[Work to complete]
Please copy every line from the records below that contains the string "RoomHeader".
--------------------
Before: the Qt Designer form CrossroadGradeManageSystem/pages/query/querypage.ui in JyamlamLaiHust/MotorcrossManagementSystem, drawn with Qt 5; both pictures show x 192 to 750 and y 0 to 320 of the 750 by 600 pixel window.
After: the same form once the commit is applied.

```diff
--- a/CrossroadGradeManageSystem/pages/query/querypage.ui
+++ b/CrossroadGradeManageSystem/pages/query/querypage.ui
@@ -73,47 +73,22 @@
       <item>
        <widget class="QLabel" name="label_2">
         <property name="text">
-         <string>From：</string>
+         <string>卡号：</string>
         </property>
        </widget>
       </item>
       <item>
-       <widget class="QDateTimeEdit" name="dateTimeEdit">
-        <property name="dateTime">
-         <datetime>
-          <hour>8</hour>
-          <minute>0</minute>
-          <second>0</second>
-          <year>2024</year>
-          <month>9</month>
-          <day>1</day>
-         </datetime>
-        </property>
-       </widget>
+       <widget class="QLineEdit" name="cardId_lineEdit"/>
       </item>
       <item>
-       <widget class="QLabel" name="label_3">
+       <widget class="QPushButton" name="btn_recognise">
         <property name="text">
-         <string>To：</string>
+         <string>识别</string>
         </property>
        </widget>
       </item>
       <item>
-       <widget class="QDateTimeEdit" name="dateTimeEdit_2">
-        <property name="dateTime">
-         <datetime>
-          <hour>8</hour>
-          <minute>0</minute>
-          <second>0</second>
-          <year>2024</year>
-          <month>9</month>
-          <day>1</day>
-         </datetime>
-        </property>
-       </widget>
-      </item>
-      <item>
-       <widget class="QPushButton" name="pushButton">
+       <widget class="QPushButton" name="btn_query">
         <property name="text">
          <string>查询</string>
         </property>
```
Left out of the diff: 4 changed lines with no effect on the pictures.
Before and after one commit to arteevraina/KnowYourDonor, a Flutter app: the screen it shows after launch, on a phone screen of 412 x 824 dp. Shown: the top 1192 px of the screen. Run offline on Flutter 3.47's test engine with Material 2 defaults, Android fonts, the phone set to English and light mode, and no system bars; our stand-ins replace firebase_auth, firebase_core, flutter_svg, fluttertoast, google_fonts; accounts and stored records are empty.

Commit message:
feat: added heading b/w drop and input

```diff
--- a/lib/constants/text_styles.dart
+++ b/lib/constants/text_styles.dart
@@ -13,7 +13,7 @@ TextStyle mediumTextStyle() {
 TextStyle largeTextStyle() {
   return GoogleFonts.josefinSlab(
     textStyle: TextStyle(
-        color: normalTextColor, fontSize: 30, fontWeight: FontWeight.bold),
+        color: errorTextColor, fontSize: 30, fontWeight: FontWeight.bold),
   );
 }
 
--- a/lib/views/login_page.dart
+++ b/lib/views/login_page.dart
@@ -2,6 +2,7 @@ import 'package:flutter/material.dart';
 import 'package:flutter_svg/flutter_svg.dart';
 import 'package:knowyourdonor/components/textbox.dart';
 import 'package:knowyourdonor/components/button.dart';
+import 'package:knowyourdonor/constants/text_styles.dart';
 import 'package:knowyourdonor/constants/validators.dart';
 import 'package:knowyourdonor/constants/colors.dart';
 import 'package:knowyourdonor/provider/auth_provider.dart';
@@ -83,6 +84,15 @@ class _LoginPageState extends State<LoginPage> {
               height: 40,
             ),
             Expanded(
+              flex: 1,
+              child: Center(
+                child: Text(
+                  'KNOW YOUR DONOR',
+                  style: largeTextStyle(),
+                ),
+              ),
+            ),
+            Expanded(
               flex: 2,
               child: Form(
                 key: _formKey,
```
--------------------
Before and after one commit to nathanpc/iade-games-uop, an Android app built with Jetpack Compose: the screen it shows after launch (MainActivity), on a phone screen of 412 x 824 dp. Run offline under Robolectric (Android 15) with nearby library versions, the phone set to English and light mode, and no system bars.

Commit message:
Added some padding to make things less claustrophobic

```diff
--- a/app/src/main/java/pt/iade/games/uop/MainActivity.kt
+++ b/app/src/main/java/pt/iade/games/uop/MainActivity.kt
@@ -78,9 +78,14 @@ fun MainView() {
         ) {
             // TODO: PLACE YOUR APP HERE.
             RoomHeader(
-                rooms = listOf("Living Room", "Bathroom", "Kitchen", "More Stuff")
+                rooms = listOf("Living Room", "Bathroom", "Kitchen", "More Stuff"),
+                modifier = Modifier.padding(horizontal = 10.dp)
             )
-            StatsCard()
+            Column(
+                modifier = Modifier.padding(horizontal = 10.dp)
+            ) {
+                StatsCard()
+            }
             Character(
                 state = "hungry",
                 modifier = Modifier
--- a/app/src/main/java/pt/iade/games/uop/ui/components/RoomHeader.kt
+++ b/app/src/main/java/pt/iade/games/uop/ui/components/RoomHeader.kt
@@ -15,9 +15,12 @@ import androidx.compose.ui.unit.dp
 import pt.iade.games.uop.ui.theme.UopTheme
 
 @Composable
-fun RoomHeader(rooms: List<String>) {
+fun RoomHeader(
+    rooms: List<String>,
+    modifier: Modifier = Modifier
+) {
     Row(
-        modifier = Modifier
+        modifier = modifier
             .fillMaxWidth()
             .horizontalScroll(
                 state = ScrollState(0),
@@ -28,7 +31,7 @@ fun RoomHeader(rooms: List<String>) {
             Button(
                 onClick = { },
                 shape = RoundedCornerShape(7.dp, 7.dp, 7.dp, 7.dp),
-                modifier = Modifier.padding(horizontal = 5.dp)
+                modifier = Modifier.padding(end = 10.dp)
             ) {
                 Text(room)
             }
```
--------------------
[Result of this task]
             RoomHeader(
--- a/app/src/main/java/pt/iade/games/uop/ui/components/RoomHeader.kt
+++ b/app/src/main/java/pt/iade/games/uop/ui/components/RoomHeader.kt
-fun RoomHeader(rooms: List<String>) {
+fun RoomHeader(
@@ -28,7 +31,7 @@ fun RoomHeader(rooms: List<String>) {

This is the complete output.